2012 – Jupiter: 1.80 ERA, 1.00 WHIP, 4 H, 1 BB and 5 SO in 5.0 IP
2012 – Greensboro: 4.35 ERA, 1.36 WHIP, 90 H, 59 BB and 117 SO in 109.2 IP
In total, Lowell had a solid first full season as a professional. Granted, his 4.8 BB/9 is a bit elevated, and this is certainly an area that he will need to focus on in 2013 but he limited hitters in the SAL to a 0.224/.335/.329 line and excellent 7.4 H/9. He also struck out over a batter per inning on the year (9.6 SO/9) and essentially maintained that rate during each month of season.
While the overall ERA doesn’t exactly grab anyone’s attention, Lowell had flashes of complete dominance, including two starts during July that were, by my estimation, two of the best six turned in by any pitcher at any level during the month. He was at his best during the middle of the season putting together a 3.36 ERA, 1.16 WHIP and 89-37 SO-to-BB in 77.2 IP from May 1st through July 31st.

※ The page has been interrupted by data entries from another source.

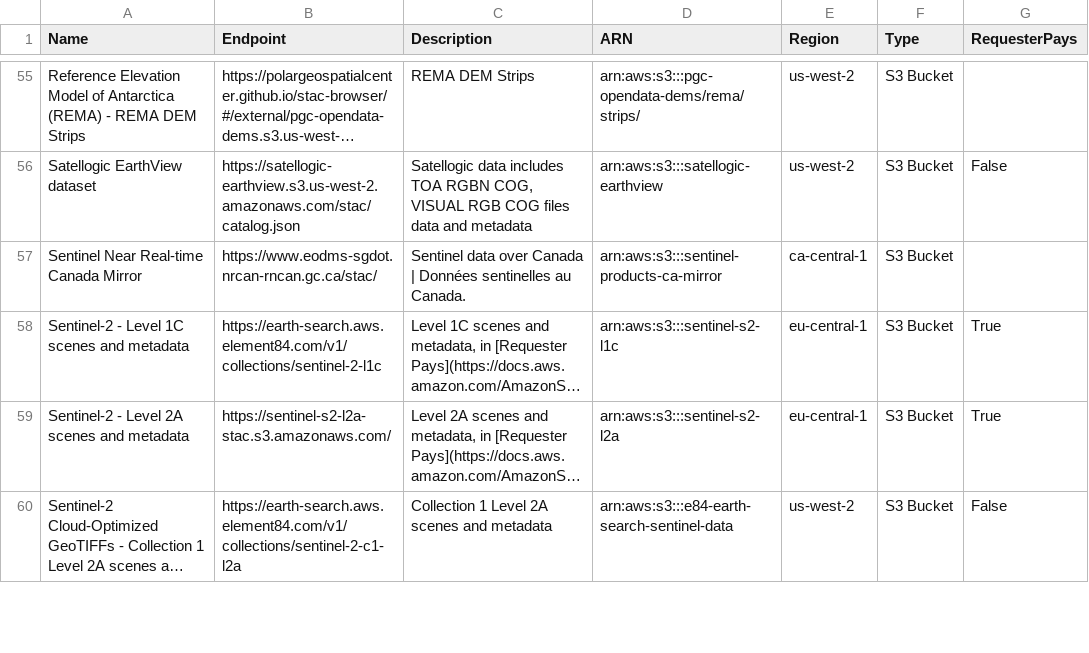
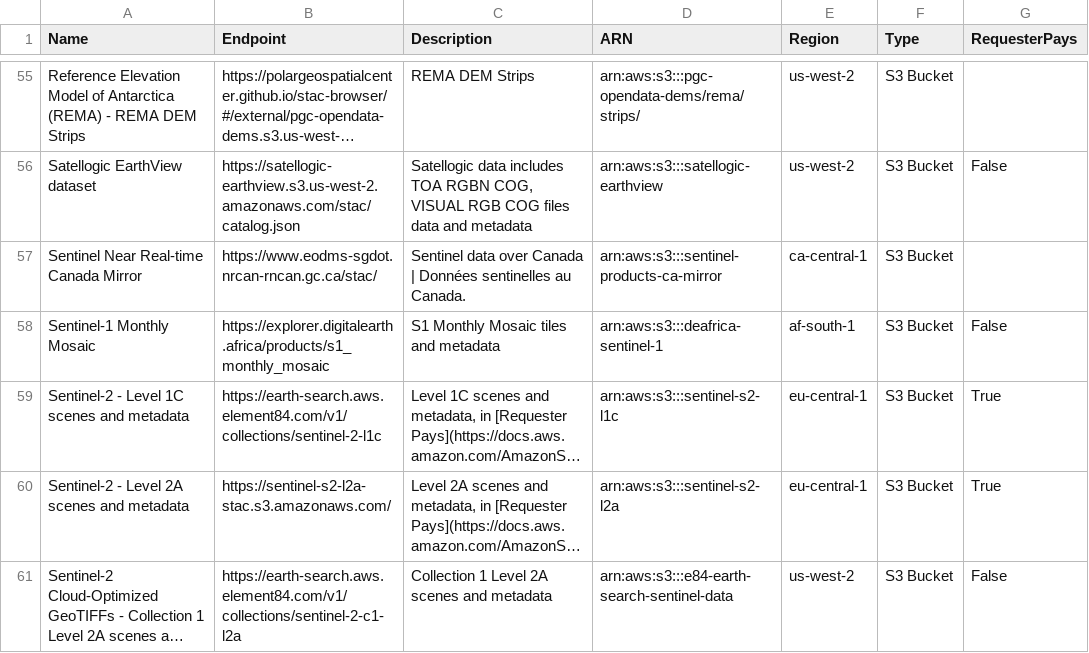
Before and after one commit to opengeos/aws-open-data-stac, a TSV file: aws_stac_catalogs.tsv, drawn as a sheet; only a part is shown, gaps mark what is left out; long unchanged cells end in …; the diff names each change by its address in the sheet, - before the commit and + after, or states it on an @@ line.

```diff
--- a/aws_stac_catalogs.tsv
+++ b/aws_stac_catalogs.tsv
+row 58: Sentinel-1 Monthly Mosaic | https://explorer.digitalearth.africa/products/s1_monthly_mosaic | S1 Monthly Mosaic tiles and metadata | arn:aws:s3:::deafrica-sentinel-1 | af-south-1 | S3 Bucket | False
```
Also changed, not shown: 2 other files.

As a live-armed lefty, Lowell is certainly a prospect to watch in 2013. If he can cut his walk rate, even just a little, and further refine his potentially plus slider he could be in for a big breakout year that will presumably kick off in the FSL.
RHP – Austin Brice (20) – Marlins 2010 9th Round Pick

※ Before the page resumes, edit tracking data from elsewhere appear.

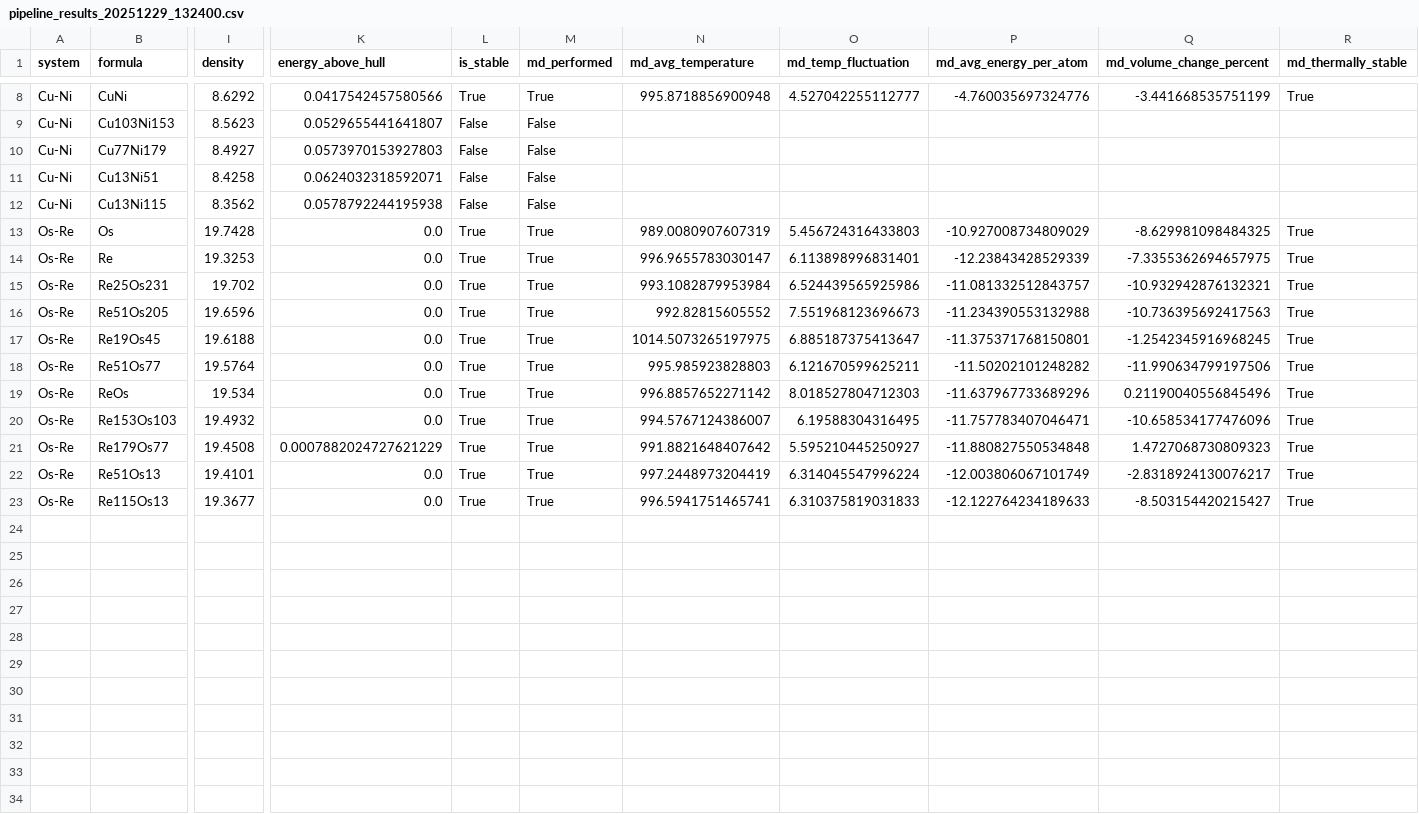
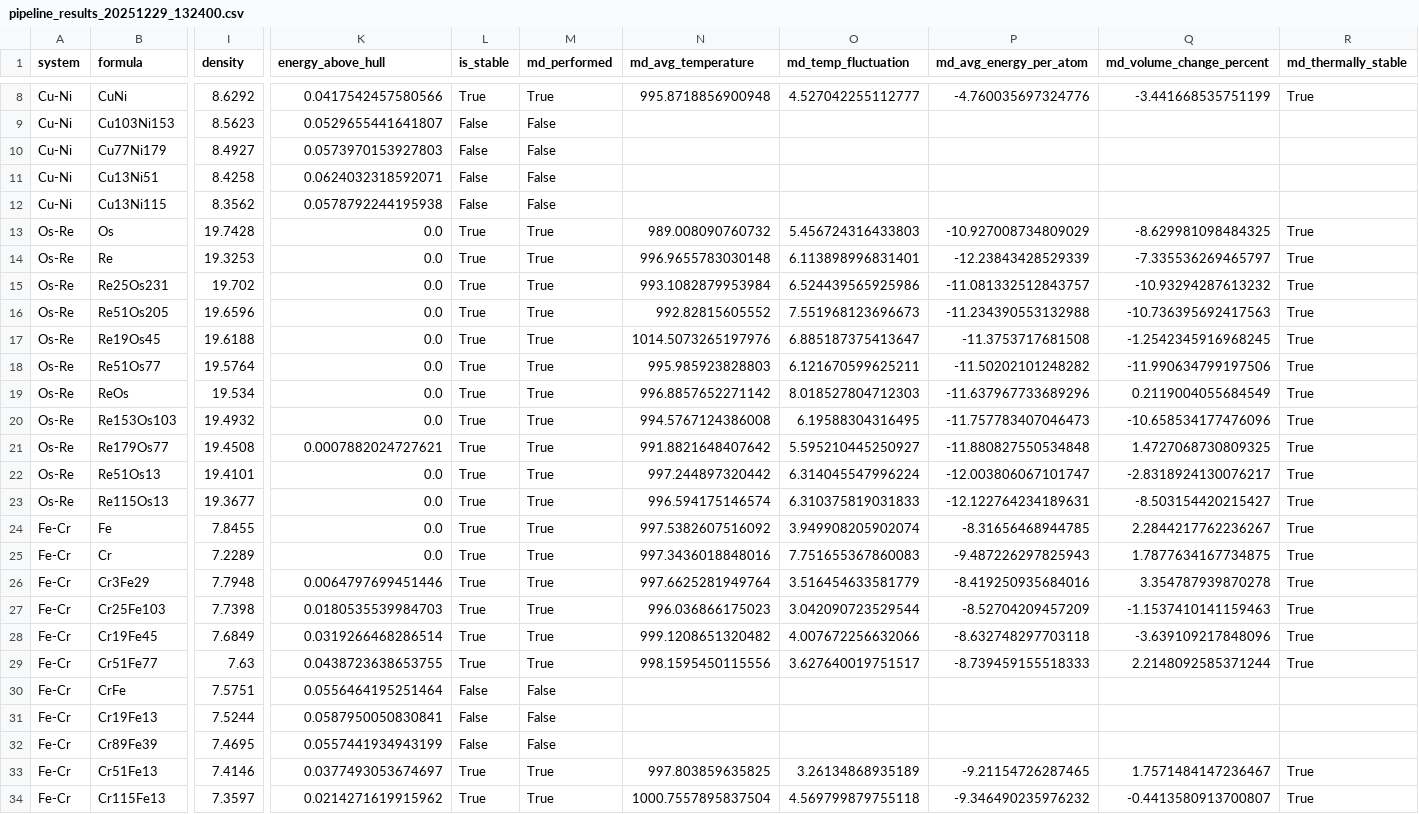
Before and after one commit to naeunwoo091116-crypto/digtaltiwn, a CSV file: pipeline_results_20251229_132400.csv, drawn as a sheet; only a part is shown, gaps mark what is left out; rows hold the shown columns only; the diff names each change by its address in the sheet, - before the commit and + after, or states it on an @@ line.

```diff
--- a/pipeline_results_20251229_132400.csv
+++ b/pipeline_results_20251229_132400.csv
-N13 (md_avg_temperature): 989.0080907607319
+N13 (md_avg_temperature): 989.008090760732
-N14 (md_avg_temperature): 996.9655783030147
+N14 (md_avg_temperature): 996.9655783030148
-Q14 (md_volume_change_percent): -7.3355362694657975
+Q14 (md_volume_change_percent): -7.335536269465797
-Q15 (md_volume_change_percent): -10.932942876132321
+Q15 (md_volume_change_percent): -10.93294287613232
-N17 (md_avg_temperature): 1014.5073265197975
+N17 (md_avg_temperature): 1014.5073265197976
-P17 (md_avg_energy_per_atom): -11.375371768150801
+P17 (md_avg_energy_per_atom): -11.3753717681508
-Q19 (md_volume_change_percent): 0.21190040556845496
+Q19 (md_volume_change_percent): 0.2119004055684549
-N20 (md_avg_temperature): 994.5767124386007
+N20 (md_avg_temperature): 994.5767124386008
-P20 (md_avg_energy_per_atom): -11.757783407046471
+P20 (md_avg_energy_per_atom): -11.757783407046473
-K21 (energy_above_hull): 0.0007882024727621229
+K21 (energy_above_hull): 0.0007882024727621
-Q21 (md_volume_change_percent): 1.4727068730809323
+Q21 (md_volume_change_percent): 1.4727068730809325
-N22 (md_avg_temperature): 997.2448973204419
+N22 (md_avg_temperature): 997.244897320442
-P22 (md_avg_energy_per_atom): -12.003806067101749
+P22 (md_avg_energy_per_atom): -12.003806067101747
-N23 (md_avg_temperature): 996.5941751465741
+N23 (md_avg_temperature): 996.594175146574
-P23 (md_avg_energy_per_atom): -12.122764234189633
+P23 (md_avg_energy_per_atom): -12.122764234189631
+row 24: Fe-Cr | Fe | 7.8455 | 0.0 | True | True | 997.5382607516092 | 3.949908205902074 | -8.31656468944785 | 2.2844217762236267 | True
+row 25: Fe-Cr | Cr | 7.2289 | 0.0 | True | True | 997.3436018848016 | 7.751655367860083 | -9.487226297825943 | 1.7877634167734875 | True
+row 26: Fe-Cr | Cr3Fe29 | 7.7948 | 0.0064797699451446 | True | True | 997.6625281949764 | 3.516454633581779 | -8.419250935684016 | 3.354787939870278 | True
+row 27: Fe-Cr | Cr25Fe103 | 7.7398 | 0.0180535539984703 | True | True | 996.036866175023 | 3.042090723529544 | -8.52704209457209 | -1.1537410141159463 | True
+row 28: Fe-Cr | Cr19Fe45 | 7.6849 | 0.0319266468286514 | True | True | 999.1208651320482 | 4.007672256632066 | -8.632748297703118 | -3.639109217848096 | True
+row 29: Fe-Cr | Cr51Fe77 | 7.63 | 0.0438723638653755 | True | True | 998.1595450115556 | 3.627640019751517 | -8.739459155518333 | 2.2148092585371244 | True
+row 30: Fe-Cr | CrFe | 7.5751 | 0.0556464195251464 | False | False
+row 31: Fe-Cr | Cr19Fe13 | 7.5244 | 0.0587950050830841 | False | False
+row 32: Fe-Cr | Cr89Fe39 | 7.4695 | 0.0557441934943199 | False | False
+row 33: Fe-Cr | Cr51Fe13 | 7.4146 | 0.0377493053674697 | True | True | 997.803859635825 | 3.26134868935189 | -9.21154726287465 | 1.7571484147236467 | True
+row 34: Fe-Cr | Cr115Fe13 | 7.3597 | 0.0214271619915962 | True | True | 1000.7557895837504 | 4.569799879755118 | -9.346490235976232 | -0.4413580913700807 | True
```
Also changed, not shown: 31 other files.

Lowell’s rotation mate with Greensboro, Brice had a remarkably similar season finishing with an identical ERA in the exact same number of innings. Brice finished with a more bloated 5.6 BB/9 but that is actually a sign of significant progress as he dropped it 0.5 BB/9 relative to what he did in the GCL in 2011 as a 19-year old.
For the second straight season he finished with a strikeout rate above 10.0 per nine innings, which is a testament to his stuff. He was victimized by the long ball – 13 HR allowed – but the root cause of that is the same underlying cause of his elevated walk rates. He simply hasn’t quite learned how to harness his arsenal, but he certainly showed progress in some key areas while pitching in full season ball for the first time in his three year career.

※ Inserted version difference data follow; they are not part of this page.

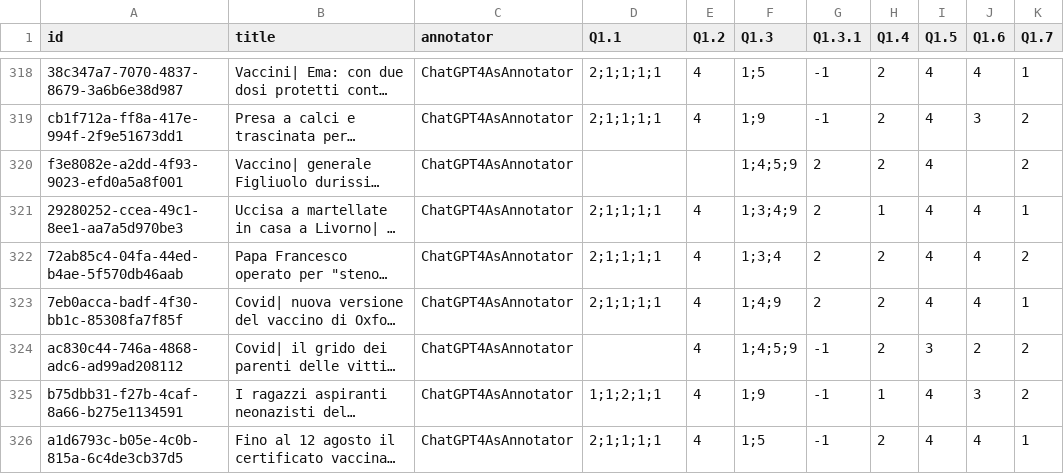
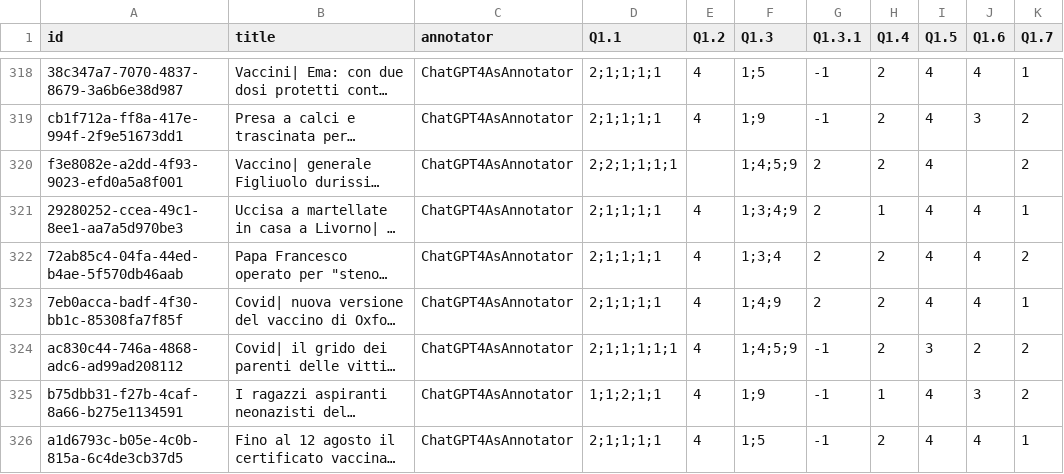
Before and after one commit to bianchi-john/ChatGPTAsAnnotator, a CSV file: Query/Output/firstRound.csv, drawn as a sheet; only a part is shown, gaps mark what is left out; long unchanged cells end in …; the diff covers the shown part only; the diff names each change by its address in the sheet, - before the commit and + after, or states it on an @@ line.

```diff
--- a/Query/Output/firstRound.csv
+++ b/Query/Output/firstRound.csv
-D320 (Q1.1): (empty)
+D320 (Q1.1): 2;2;1;1;1;1
-D324 (Q1.1): (empty)
+D324 (Q1.1): 2;1;1;1;1;1
```
Also changed, not shown: 16 edited cells elsewhere in this file, Code/merged_checked.csv, Query/Output/fifthRound.csv, 7 other files.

He should move up with Lowell to high-A Jupiter to open 2013 and could also be on the cusp of a breakthrough season in his own right.
OF – Jesus Solorzano (22) – Signed out of Venezuela as a NDFA on June 29th, 2009
Since making his pro debut back in 2009, Solorzano has shown steady improvement at the plate. He’s pushed his OPS from 0.714 in 2010 to 0.809 to 0.894 this past season. His athleticism and natural strength should allow for continued development in the power department and he already possesses both plus speed and a plus arm.
In terms of his monthly splits, the progress he made in season really jumps out. Solorzano started off sluggishly with a 0.227/.292/.409 line in 11 June games but from there kicked up his production each month. In August he hit 0.387/.459/.629 and followed that up by going 7-16 in five September games. Not only did his slash stats surge as the season wore on, his SO and BB rates also showed steady improvement.
Solorzano has a tantalizing potential skill-set and it looks like he’s well on his way to turn more of his potential into performance in coming season. The only potential concern here is that it took him a while to get out of rookie ball, but in spending his age-21 season in the New York-Penn League, he was close to the league average age of his peers (21.1 years old). Assuming he moves up to Greensboro, where the league average age of position players was 21.7 in 2012, he will still be behind the curve, but just by a bit. This is understandable since international signees often take a little longer to get their bearings and start producing.
For more on the Miami Marlins, check out Marlin Maniac!